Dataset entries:
● ● ● ●

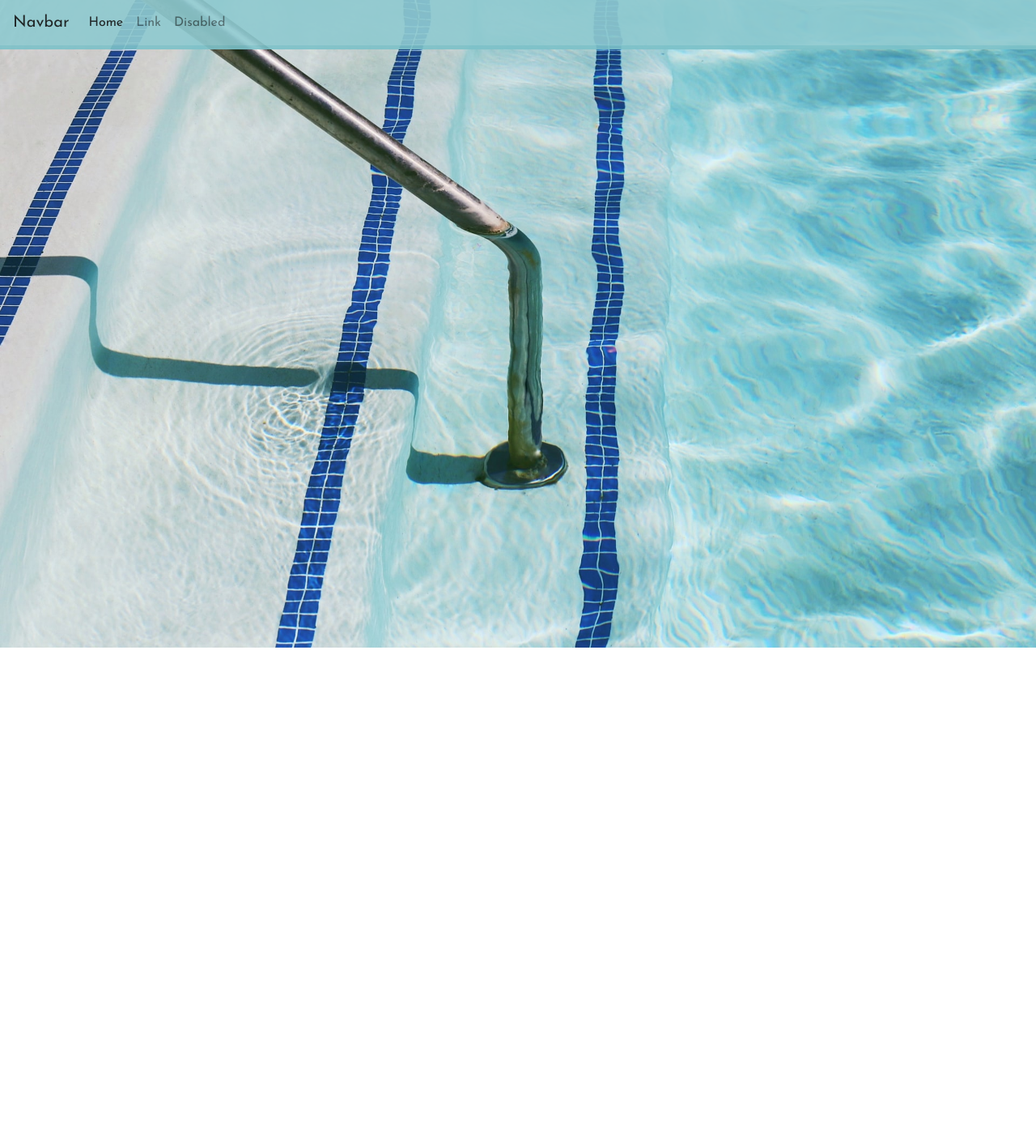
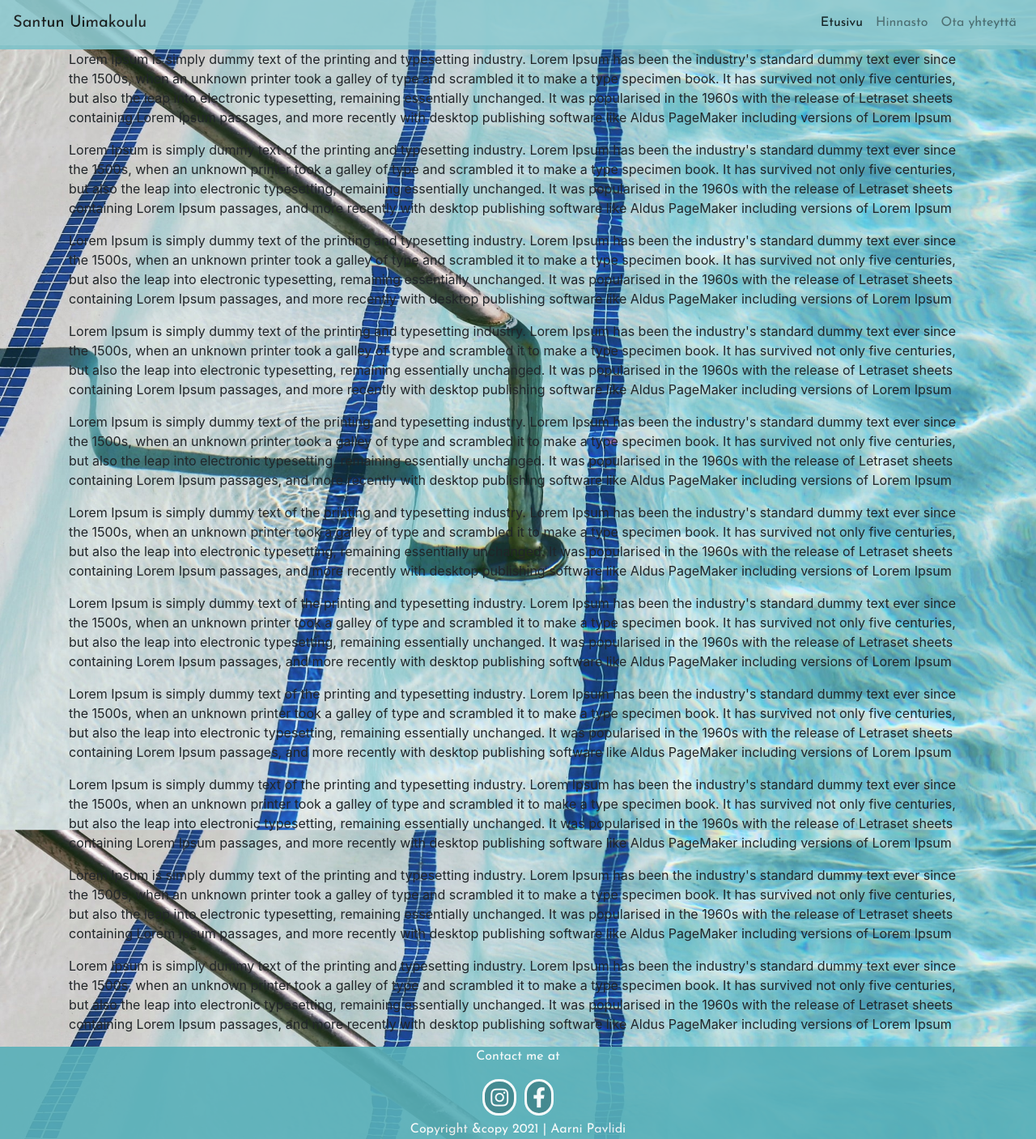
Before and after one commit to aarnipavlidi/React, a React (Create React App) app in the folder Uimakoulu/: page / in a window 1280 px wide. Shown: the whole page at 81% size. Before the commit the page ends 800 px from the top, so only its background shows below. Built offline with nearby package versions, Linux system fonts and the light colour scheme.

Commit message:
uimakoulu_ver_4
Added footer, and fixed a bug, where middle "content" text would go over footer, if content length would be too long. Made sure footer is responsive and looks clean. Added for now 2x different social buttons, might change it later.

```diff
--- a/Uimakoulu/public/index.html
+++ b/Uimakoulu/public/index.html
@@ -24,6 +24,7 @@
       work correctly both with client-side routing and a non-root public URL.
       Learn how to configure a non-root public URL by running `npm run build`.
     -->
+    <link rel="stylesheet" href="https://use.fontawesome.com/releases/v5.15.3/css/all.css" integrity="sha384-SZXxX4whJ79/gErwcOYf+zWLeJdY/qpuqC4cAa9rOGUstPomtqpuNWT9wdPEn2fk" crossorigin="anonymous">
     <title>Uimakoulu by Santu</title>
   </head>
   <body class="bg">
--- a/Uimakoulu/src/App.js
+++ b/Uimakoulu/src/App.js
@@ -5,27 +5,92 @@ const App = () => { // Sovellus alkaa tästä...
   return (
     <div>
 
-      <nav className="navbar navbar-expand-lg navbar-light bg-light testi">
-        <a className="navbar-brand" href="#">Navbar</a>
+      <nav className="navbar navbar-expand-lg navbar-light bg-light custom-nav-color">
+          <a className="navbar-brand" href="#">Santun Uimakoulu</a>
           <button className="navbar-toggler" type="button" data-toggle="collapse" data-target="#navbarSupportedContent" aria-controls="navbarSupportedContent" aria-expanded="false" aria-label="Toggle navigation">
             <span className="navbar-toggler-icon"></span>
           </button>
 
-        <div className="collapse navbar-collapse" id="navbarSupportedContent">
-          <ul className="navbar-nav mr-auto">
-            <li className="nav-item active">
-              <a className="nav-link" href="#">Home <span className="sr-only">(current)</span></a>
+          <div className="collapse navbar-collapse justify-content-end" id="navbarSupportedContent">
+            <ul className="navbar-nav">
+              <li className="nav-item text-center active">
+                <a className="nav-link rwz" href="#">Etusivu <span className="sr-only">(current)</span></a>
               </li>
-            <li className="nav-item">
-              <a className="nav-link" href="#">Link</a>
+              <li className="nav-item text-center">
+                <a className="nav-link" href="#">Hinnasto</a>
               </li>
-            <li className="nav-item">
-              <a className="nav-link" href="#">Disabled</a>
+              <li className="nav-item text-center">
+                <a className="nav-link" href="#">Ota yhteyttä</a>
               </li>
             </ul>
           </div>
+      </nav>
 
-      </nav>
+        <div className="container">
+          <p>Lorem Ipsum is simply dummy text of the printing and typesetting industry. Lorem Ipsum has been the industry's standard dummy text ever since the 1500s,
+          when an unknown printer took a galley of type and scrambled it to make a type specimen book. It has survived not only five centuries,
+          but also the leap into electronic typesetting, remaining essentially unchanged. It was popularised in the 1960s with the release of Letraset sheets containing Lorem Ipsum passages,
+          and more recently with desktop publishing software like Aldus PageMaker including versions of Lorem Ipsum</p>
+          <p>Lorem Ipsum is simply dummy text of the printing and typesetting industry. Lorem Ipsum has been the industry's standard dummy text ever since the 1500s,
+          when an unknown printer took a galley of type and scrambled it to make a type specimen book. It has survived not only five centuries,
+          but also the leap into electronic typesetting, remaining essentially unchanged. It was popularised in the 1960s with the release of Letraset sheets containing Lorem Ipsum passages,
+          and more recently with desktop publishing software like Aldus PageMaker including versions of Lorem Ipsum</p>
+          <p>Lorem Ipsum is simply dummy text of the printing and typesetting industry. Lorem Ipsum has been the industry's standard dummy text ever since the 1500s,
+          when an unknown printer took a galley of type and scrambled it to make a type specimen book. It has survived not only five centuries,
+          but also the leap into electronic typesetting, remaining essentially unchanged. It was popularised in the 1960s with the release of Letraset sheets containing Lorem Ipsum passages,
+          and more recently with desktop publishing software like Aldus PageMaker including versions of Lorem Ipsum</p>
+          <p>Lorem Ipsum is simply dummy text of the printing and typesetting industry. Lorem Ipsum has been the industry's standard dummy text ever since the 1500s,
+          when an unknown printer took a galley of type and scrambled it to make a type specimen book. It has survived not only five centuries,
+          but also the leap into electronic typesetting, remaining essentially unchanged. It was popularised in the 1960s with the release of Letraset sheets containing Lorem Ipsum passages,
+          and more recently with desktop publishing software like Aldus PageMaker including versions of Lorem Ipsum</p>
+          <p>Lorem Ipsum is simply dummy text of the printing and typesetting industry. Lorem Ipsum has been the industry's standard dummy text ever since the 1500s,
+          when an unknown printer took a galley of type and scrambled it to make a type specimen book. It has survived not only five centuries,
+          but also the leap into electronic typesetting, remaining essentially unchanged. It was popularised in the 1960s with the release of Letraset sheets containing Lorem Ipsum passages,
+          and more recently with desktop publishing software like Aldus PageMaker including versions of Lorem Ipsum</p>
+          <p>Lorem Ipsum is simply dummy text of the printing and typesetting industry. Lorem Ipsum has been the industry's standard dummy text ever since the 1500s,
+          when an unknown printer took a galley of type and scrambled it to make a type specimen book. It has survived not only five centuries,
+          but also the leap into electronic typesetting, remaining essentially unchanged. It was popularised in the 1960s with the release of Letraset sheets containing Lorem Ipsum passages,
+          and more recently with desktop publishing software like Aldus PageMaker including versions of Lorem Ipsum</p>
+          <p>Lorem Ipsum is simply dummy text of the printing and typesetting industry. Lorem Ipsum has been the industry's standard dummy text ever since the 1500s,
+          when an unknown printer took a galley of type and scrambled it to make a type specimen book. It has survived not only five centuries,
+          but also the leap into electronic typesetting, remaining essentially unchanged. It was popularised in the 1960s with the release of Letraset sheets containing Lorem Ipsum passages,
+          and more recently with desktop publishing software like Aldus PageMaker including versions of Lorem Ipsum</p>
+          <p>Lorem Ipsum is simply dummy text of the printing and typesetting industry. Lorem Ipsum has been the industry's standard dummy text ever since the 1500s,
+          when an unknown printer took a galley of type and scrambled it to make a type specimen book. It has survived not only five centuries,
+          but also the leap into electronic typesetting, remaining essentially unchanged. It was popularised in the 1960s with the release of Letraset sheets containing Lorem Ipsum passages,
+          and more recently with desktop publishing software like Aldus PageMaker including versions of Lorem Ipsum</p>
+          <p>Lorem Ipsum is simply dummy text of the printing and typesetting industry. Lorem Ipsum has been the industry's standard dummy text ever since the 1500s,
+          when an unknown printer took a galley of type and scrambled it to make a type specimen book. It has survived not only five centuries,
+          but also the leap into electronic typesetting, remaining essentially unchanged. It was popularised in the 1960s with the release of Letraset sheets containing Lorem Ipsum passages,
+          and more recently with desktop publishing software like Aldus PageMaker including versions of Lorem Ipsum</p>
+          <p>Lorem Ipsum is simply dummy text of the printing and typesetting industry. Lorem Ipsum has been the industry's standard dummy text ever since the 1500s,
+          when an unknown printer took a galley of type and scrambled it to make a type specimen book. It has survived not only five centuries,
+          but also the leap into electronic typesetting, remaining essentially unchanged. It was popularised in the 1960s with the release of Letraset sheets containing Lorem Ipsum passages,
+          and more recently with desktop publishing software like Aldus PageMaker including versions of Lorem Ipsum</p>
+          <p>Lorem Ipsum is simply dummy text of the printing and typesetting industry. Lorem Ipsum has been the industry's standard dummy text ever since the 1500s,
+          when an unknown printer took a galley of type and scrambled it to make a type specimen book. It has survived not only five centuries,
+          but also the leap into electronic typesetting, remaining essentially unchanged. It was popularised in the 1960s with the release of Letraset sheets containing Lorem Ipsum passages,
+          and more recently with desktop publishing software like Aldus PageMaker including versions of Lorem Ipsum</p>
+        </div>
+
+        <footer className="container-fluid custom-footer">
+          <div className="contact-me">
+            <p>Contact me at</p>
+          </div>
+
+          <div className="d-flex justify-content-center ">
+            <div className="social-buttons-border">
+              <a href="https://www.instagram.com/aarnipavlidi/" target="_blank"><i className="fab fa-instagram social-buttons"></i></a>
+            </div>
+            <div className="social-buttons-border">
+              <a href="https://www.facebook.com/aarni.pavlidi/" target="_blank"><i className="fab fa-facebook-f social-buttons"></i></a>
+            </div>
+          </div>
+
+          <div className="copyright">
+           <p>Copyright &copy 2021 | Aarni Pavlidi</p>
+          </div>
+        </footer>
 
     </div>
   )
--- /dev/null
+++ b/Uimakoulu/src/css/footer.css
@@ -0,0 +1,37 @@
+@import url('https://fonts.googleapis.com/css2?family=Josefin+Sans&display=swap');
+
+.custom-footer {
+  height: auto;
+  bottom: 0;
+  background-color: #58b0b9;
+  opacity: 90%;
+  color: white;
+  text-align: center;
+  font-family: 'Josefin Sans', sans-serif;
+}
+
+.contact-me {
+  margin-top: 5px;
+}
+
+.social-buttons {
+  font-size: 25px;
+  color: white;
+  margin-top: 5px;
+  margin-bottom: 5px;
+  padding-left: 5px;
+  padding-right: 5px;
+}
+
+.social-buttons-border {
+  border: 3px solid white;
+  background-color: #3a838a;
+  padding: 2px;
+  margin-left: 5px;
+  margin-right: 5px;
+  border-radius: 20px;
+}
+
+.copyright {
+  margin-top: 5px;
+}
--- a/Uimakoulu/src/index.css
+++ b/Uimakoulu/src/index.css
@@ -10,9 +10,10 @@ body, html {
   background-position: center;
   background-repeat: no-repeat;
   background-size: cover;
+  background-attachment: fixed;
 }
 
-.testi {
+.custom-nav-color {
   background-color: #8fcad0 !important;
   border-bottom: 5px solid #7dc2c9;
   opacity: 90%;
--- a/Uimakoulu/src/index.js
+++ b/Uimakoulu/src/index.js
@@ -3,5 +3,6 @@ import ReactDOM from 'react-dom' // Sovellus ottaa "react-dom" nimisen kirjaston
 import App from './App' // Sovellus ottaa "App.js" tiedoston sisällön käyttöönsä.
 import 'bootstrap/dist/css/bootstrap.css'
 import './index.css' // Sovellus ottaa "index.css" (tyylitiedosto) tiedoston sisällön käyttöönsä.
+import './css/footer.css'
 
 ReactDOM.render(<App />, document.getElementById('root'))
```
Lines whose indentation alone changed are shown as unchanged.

● ● ● ●

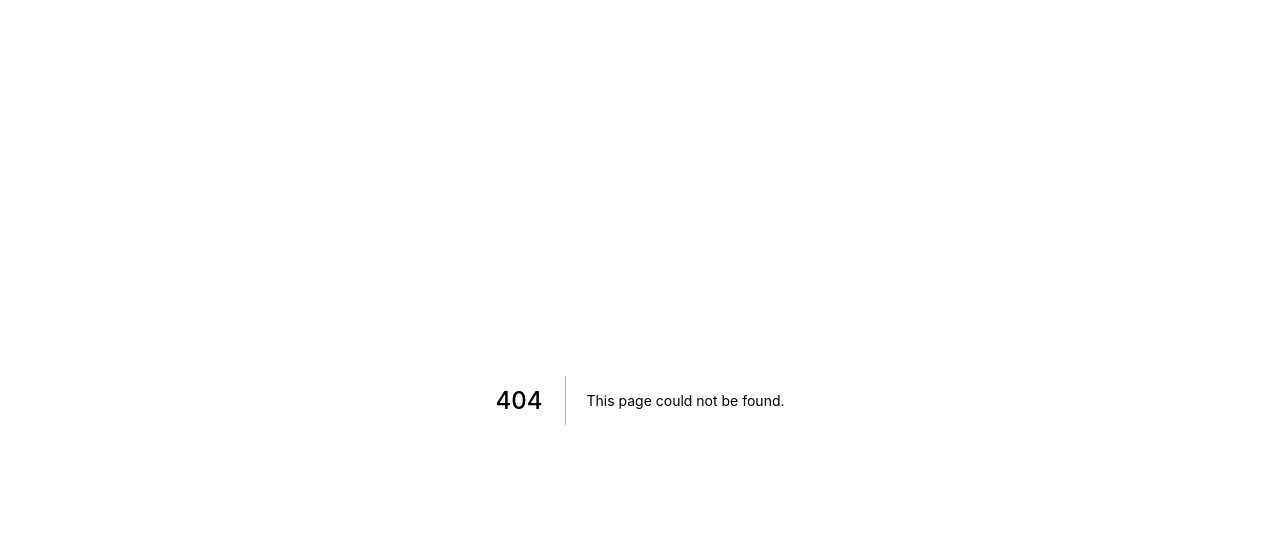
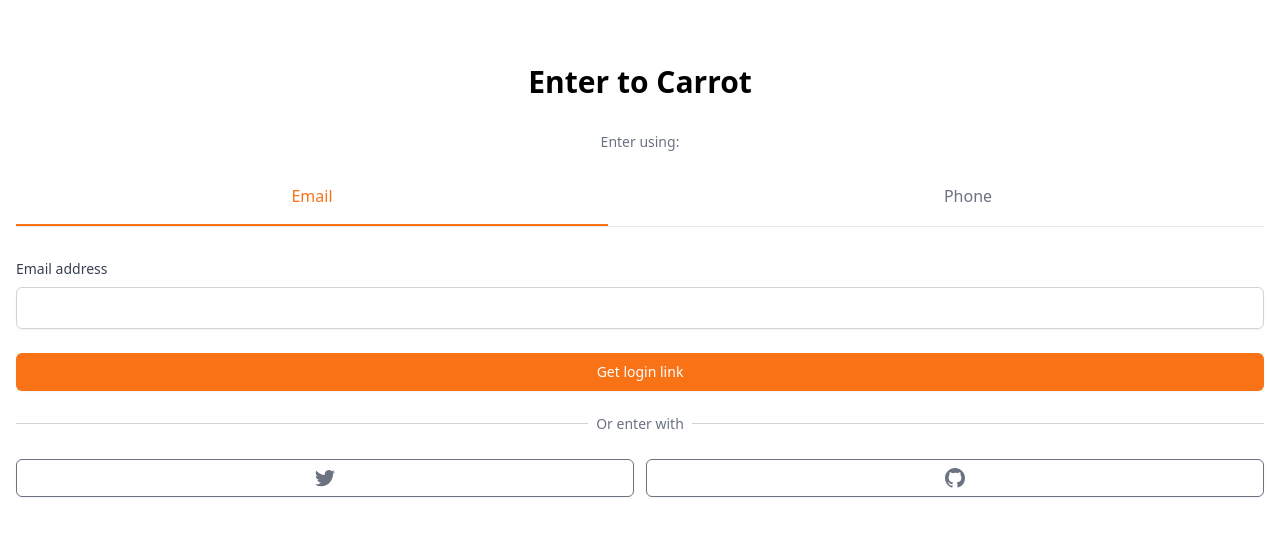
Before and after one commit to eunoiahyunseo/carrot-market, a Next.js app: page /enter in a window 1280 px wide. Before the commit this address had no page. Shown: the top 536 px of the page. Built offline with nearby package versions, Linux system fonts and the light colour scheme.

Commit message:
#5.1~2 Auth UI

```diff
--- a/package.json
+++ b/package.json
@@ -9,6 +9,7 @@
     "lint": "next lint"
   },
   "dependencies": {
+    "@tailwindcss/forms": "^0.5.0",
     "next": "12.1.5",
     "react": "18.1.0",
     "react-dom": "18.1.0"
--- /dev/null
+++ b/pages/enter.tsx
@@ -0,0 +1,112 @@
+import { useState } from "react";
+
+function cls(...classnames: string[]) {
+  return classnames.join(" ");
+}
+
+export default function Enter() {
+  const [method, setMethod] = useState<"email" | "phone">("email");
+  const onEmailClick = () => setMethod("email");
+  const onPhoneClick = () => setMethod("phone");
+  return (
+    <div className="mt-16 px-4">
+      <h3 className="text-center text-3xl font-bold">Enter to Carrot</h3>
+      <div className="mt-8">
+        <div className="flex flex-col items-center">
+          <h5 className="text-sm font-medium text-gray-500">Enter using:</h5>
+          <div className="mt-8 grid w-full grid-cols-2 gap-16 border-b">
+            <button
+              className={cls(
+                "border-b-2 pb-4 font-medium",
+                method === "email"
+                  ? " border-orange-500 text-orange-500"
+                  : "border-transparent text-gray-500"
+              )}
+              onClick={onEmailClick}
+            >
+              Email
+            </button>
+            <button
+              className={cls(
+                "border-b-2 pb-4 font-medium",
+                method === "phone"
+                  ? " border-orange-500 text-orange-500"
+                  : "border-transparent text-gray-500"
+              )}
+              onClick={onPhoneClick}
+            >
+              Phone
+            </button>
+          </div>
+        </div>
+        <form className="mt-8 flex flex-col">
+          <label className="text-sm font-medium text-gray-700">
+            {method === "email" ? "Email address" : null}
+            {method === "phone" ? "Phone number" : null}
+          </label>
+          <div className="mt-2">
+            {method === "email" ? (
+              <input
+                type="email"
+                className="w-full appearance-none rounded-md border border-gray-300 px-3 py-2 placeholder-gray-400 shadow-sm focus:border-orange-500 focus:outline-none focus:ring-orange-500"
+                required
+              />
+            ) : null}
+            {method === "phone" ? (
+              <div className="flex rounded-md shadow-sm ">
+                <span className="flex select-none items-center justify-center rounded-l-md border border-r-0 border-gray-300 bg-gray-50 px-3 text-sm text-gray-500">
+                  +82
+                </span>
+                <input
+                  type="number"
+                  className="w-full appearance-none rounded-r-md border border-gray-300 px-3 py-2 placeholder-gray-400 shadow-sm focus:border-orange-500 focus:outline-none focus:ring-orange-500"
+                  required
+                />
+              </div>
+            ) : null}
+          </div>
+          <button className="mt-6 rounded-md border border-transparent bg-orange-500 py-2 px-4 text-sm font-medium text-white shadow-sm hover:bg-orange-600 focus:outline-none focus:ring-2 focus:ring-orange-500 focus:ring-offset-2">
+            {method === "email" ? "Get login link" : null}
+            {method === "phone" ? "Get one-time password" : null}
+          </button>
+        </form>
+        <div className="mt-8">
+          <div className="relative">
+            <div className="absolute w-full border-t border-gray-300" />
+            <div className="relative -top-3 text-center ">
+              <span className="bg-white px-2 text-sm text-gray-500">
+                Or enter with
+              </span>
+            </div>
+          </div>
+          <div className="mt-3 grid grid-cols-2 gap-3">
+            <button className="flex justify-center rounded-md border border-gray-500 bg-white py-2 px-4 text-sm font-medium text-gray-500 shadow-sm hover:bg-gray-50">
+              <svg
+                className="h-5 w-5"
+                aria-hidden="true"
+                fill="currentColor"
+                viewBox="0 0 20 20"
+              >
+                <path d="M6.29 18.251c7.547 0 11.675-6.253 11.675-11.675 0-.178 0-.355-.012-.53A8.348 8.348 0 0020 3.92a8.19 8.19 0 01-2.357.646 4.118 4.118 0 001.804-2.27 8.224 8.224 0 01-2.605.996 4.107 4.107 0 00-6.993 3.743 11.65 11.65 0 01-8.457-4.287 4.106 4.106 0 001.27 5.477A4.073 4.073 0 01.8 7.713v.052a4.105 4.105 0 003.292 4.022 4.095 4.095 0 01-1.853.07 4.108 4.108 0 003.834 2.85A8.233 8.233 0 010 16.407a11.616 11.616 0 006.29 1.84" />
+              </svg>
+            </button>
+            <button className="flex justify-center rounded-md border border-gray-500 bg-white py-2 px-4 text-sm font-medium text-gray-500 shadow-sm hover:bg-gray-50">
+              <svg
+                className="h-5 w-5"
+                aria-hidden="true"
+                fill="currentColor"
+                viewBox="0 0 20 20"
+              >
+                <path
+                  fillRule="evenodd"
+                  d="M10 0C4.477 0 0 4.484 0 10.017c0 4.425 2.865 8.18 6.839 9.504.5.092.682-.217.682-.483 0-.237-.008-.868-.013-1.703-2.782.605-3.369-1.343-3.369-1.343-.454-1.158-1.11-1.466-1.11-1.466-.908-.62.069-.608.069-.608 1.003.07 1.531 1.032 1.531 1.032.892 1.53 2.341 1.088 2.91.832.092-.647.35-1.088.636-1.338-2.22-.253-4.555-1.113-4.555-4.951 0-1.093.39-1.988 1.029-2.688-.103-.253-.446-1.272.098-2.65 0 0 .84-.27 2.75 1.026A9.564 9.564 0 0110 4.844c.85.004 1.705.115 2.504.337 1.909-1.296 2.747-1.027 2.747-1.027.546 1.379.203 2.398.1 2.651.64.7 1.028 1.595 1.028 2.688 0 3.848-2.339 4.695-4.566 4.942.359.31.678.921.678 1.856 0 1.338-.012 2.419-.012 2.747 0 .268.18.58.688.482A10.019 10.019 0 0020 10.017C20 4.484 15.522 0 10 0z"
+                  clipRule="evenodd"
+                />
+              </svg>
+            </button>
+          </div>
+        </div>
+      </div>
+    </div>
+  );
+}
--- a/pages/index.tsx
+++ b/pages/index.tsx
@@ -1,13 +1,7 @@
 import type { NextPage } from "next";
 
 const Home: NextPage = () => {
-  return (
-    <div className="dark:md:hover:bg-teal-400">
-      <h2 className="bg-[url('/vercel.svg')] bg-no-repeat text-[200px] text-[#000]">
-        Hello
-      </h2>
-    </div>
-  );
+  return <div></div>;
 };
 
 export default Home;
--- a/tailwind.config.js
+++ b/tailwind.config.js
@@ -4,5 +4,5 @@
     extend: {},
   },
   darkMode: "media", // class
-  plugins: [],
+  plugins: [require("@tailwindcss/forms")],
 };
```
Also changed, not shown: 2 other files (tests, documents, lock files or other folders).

● ● ● ●

AIM OF THE EXERCISE:
Please find every line in the records above that holds the word "return" and copy it.

RESULT FOR THIS TASK:
   return (
+  return classnames.join(" ");
+  return (
-  return (
+  return <div></div>;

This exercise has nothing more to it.